I enjoyed this opera.  Visually it held my attention, even more so than Parsifal, which had me dozing between lines, as much as enjoyed Wagner’s music and story-telling.  Zandonai’s opera was an unexpected find.  It began with a first act with beautiful music in a setting that looked like it had been taken out of a painting by Alma-Tadema.  The scene in which Francesca and Paolo met and fall in love is done without words, which makes it a moment that speaks for itself.

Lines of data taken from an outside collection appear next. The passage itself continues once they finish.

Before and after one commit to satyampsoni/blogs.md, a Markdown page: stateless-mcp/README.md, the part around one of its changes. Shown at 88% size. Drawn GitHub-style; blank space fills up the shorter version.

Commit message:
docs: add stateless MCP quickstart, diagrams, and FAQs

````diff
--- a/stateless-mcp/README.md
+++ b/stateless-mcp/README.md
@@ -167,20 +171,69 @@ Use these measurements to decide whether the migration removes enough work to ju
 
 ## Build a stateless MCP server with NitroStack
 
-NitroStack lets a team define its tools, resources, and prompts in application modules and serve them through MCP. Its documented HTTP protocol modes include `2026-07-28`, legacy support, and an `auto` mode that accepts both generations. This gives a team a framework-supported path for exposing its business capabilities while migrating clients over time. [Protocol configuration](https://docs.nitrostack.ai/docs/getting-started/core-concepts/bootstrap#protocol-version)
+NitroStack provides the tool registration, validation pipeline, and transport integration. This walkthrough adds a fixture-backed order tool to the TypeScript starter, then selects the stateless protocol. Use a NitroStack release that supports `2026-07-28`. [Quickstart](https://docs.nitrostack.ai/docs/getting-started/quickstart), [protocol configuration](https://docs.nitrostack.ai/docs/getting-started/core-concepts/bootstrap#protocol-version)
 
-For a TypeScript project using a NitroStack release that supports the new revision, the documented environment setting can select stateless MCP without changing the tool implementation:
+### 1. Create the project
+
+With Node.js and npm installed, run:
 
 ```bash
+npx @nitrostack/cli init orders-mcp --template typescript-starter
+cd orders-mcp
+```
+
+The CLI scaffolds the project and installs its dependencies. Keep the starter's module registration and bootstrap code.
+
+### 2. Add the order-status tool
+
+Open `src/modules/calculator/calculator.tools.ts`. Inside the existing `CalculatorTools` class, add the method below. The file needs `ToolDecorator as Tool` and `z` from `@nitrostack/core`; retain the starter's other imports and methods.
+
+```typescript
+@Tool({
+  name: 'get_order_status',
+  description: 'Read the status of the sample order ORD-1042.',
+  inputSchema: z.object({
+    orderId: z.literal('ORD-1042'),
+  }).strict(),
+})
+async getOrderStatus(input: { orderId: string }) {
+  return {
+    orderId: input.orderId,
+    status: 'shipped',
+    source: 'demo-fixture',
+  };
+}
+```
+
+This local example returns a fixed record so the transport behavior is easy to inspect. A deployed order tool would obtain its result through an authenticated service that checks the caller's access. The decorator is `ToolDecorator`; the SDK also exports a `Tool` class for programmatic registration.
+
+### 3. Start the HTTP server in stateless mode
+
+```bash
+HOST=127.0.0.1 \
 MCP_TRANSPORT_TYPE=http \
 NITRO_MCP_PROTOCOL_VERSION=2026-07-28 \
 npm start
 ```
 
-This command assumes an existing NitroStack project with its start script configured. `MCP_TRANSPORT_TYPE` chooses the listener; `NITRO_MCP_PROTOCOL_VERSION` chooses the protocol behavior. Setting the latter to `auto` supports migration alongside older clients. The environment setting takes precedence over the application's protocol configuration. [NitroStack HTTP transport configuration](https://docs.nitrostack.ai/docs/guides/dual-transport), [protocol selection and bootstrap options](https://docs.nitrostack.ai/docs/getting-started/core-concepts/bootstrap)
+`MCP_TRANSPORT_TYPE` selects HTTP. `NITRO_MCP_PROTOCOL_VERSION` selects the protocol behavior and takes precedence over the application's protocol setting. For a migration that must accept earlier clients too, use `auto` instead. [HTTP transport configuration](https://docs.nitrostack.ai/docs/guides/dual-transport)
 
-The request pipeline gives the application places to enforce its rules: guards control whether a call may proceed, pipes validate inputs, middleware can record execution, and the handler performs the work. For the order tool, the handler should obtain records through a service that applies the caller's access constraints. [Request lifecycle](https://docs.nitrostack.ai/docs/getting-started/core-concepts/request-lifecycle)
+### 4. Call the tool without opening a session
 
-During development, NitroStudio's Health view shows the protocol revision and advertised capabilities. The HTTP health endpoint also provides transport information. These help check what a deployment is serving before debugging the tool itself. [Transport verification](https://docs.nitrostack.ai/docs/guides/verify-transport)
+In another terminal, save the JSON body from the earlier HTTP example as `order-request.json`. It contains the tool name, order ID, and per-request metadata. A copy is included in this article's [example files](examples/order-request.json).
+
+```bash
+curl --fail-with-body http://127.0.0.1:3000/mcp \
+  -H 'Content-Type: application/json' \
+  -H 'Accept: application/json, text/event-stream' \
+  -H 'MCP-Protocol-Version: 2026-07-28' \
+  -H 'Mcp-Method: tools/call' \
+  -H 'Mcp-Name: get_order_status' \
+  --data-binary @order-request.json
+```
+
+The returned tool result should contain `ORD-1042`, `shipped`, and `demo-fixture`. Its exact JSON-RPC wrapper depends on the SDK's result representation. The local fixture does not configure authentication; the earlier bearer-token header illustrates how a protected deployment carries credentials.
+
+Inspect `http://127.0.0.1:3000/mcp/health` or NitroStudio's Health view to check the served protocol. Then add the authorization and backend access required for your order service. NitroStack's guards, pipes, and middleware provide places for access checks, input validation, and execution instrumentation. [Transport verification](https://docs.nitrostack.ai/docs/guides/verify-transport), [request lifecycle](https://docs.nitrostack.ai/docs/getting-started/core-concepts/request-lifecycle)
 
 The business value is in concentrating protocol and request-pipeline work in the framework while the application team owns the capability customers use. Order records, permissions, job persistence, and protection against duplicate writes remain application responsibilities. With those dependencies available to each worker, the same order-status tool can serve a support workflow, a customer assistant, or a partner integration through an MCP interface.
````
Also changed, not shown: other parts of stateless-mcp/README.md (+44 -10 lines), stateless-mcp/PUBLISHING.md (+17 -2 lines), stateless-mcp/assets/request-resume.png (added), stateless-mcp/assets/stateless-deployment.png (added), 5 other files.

The change to siege engines on a battle field is shocking in the second act, complete with bombastic music.  We meet the three Malatesta brothers.  Giovanni “the Lame” Malatesta is an emotional wreak of a brute with a warrior’s honour to protect.  Paolo “the Fair” has already fallen in love with his brother’s wife. Malastestino “the One-Eyed” Malatesta is a psychopath, having lost one eye in battle he’s willing to sight up and kill his enemies, and what he sees through his sighted eye is scary enough.  This family could be war-criminals.  I translated malatesta as ‘sick in the head’, not a bad translation for this family, and not one into which I would recommend marrying.

Is that an exploding Dalek!?

The final acts of the opera take place in the Malatestas’ stronghold.  Francesca’s pre-Raphaelite apartment alternates with the dark dungeons of the castle.  Again it is a shocking contrast.  The opera ends in dramatic tragedy.  Opera-lovers, and performers, love their tragic endings.  The ones with a comic ending, a eucatastrophe, or a wedding, are in the minority.

Never mind. It is an opera to watch out for any future adaptions.  That, and Parsifal too.  I hope Francesca da Rimini does not languish for another generation before it is played again.

The 2012-2013 season ends with Handel’s Giuglio Cesare, another opera I am looking forward to seeing.